» PROBLEM TO SOLVE
Copy the records below in full, changing no character.

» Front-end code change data
%%
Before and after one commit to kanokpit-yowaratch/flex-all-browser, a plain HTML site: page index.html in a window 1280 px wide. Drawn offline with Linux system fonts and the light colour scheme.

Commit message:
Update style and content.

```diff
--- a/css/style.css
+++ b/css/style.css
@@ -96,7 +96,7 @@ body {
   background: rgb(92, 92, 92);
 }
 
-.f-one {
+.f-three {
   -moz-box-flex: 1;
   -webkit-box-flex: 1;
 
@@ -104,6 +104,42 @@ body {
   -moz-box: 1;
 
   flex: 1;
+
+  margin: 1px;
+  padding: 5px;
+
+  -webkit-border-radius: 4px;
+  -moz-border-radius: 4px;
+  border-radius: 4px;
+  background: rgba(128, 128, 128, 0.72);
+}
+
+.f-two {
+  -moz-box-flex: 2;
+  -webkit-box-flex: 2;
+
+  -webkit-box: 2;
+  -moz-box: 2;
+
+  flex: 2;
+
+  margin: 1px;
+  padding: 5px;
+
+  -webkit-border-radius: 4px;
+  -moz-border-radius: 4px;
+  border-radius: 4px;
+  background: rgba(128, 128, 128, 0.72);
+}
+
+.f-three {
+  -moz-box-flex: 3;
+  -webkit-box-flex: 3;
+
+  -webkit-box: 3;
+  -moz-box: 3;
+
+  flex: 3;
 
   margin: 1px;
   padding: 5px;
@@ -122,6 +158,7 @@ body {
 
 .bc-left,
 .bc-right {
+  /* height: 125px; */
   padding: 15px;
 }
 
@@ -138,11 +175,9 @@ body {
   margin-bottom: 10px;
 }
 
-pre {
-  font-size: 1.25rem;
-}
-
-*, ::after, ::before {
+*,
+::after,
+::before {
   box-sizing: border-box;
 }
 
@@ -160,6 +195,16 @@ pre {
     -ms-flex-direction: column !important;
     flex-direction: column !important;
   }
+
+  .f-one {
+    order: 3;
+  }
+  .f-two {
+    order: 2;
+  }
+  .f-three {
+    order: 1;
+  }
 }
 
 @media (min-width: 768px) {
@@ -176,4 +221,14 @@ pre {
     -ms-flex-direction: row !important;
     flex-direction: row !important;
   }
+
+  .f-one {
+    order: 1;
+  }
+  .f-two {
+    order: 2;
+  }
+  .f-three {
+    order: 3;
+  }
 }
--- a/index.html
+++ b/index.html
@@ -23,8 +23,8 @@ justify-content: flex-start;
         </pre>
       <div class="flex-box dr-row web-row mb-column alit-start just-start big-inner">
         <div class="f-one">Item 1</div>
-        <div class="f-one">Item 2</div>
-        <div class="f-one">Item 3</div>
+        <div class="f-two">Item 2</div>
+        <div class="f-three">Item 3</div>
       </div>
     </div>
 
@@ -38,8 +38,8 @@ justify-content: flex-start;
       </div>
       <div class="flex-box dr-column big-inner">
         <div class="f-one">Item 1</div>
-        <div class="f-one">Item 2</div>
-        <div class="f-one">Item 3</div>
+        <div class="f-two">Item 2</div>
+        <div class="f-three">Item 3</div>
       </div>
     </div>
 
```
%%
» ANSWER TO THIS TASK
Before and after one commit to kanokpit-yowaratch/flex-all-browser, a plain HTML site: page index.html in a window 1280 px wide. Drawn offline with Linux system fonts and the light colour scheme.

Commit message:
Update style and content.

```diff
--- a/css/style.css
+++ b/css/style.css
@@ -96,7 +96,7 @@ body {
   background: rgb(92, 92, 92);
 }
 
-.f-one {
+.f-three {
   -moz-box-flex: 1;
   -webkit-box-flex: 1;
 
@@ -104,6 +104,42 @@ body {
   -moz-box: 1;
 
   flex: 1;
+
+  margin: 1px;
+  padding: 5px;
+
+  -webkit-border-radius: 4px;
+  -moz-border-radius: 4px;
+  border-radius: 4px;
+  background: rgba(128, 128, 128, 0.72);
+}
+
+.f-two {
+  -moz-box-flex: 2;
+  -webkit-box-flex: 2;
+
+  -webkit-box: 2;
+  -moz-box: 2;
+
+  flex: 2;
+
+  margin: 1px;
+  padding: 5px;
+
+  -webkit-border-radius: 4px;
+  -moz-border-radius: 4px;
+  border-radius: 4px;
+  background: rgba(128, 128, 128, 0.72);
+}
+
+.f-three {
+  -moz-box-flex: 3;
+  -webkit-box-flex: 3;
+
+  -webkit-box: 3;
+  -moz-box: 3;
+
+  flex: 3;
 
   margin: 1px;
   padding: 5px;
@@ -122,6 +158,7 @@ body {
 
 .bc-left,
 .bc-right {
+  /* height: 125px; */
   padding: 15px;
 }
 
@@ -138,11 +175,9 @@ body {
   margin-bottom: 10px;
 }
 
-pre {
-  font-size: 1.25rem;
-}
-
-*, ::after, ::before {
+*,
+::after,
+::before {
   box-sizing: border-box;
 }
 
@@ -160,6 +195,16 @@ pre {
     -ms-flex-direction: column !important;
     flex-direction: column !important;
   }
+
+  .f-one {
+    order: 3;
+  }
+  .f-two {
+    order: 2;
+  }
+  .f-three {
+    order: 1;
+  }
 }
 
 @media (min-width: 768px) {
@@ -176,4 +221,14 @@ pre {
     -ms-flex-direction: row !important;
     flex-direction: row !important;
   }
+
+  .f-one {
+    order: 1;
+  }
+  .f-two {
+    order: 2;
+  }
+  .f-three {
+    order: 3;
+  }
 }
--- a/index.html
+++ b/index.html
@@ -23,8 +23,8 @@ justify-content: flex-start;
         </pre>
       <div class="flex-box dr-row web-row mb-column alit-start just-start big-inner">
         <div class="f-one">Item 1</div>
-        <div class="f-one">Item 2</div>
-        <div class="f-one">Item 3</div>
+        <div class="f-two">Item 2</div>
+        <div class="f-three">Item 3</div>
       </div>
     </div>
 
@@ -38,8 +38,8 @@ justify-content: flex-start;
       </div>
       <div class="flex-box dr-column big-inner">
         <div class="f-one">Item 1</div>
-        <div class="f-one">Item 2</div>
-        <div class="f-one">Item 3</div>
+        <div class="f-two">Item 2</div>
+        <div class="f-three">Item 3</div>
       </div>
     </div>
 
```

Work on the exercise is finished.